If the hon. Gentleman wants us to look into fountain pens, we will do so. The Parliamentary Secretary is to reply at the end of the Debate, and I suggest it would make for the convenience of later speakers if I were not required to interrupt the line of argument too much at this stage, as it might lead to my taking longer than I want to do of the time of the Committee. The question of fountain pens will be noted, and a reply will be made at the end of the Debate.

There is a further point in connection with the policy of concentration. I have spoken so far of the concentration of different firms and of utility production of a number of commodities, but I want to say a word on what may be called the concentration of products. In connection with the developments of which I have been speaking and the need to get the maximum output of essential articles for the civilian population, it has been felt for some time that the old Limitation of Supplies Orders were not quite enough. They operated upon groups of products. There was a limitation on the total glassware, for example, that might be sold. We have felt that, the time has come to concentrate production upon particular articles within the group which are most urgently needed by the consumers. Therefore, in the case of glassware, we are concentrating as from the beginning of August, subject to one concession that I will mention, upon the production of tumblers, jugs, mugs and small mirrors. We have decided that, on the whole, a small mirror is as good as a large mirror on the wall.
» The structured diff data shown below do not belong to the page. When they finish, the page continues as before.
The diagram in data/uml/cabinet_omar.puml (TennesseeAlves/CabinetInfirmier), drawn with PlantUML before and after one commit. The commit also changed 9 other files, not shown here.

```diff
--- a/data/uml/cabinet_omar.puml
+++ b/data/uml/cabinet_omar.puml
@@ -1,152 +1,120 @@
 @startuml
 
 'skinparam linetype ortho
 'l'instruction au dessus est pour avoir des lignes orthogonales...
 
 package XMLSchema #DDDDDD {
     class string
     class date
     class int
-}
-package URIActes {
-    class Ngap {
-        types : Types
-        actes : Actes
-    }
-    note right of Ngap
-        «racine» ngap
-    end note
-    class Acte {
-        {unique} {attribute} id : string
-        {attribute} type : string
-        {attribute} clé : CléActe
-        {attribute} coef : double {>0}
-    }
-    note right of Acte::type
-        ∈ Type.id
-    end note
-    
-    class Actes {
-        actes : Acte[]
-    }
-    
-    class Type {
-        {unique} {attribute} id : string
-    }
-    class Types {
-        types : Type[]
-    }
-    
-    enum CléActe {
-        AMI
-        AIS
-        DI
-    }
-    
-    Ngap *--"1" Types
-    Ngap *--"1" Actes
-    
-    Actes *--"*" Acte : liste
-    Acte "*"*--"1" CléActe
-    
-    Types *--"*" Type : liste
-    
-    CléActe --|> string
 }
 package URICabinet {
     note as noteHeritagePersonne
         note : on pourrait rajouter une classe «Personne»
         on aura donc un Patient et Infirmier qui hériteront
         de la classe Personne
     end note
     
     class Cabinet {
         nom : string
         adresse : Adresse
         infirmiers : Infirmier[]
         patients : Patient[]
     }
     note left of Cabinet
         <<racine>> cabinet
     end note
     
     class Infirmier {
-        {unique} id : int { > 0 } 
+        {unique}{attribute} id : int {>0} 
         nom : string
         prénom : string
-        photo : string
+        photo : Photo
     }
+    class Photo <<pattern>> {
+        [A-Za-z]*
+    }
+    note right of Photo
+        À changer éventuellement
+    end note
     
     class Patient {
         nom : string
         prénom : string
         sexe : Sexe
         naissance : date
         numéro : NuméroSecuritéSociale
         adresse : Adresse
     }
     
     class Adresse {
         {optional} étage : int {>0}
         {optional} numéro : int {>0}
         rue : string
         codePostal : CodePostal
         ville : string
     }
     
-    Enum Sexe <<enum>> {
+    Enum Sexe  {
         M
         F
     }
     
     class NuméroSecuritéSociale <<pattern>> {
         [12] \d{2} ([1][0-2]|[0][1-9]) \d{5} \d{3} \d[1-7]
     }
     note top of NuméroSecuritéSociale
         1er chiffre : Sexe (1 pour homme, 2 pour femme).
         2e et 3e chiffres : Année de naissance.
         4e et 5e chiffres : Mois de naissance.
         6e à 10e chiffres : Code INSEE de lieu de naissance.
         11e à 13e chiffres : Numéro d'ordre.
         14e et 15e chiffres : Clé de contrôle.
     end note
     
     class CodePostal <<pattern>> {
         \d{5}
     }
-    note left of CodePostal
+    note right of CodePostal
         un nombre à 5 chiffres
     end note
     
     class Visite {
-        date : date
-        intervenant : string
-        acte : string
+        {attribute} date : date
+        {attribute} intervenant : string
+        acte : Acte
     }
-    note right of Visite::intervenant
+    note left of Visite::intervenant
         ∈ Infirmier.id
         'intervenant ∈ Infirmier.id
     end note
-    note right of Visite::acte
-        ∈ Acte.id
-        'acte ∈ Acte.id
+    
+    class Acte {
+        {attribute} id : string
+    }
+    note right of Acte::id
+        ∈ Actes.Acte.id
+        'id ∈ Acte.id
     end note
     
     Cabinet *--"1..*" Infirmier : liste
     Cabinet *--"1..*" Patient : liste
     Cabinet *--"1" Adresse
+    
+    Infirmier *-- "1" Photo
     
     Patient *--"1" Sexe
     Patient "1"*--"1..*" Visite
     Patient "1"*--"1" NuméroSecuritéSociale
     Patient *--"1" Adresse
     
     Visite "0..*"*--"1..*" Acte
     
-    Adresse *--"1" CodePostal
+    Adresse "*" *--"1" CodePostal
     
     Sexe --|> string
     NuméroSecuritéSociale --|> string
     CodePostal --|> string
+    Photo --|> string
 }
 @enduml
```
If it is large enough for one to see one's face, it is large enough for practical purposes.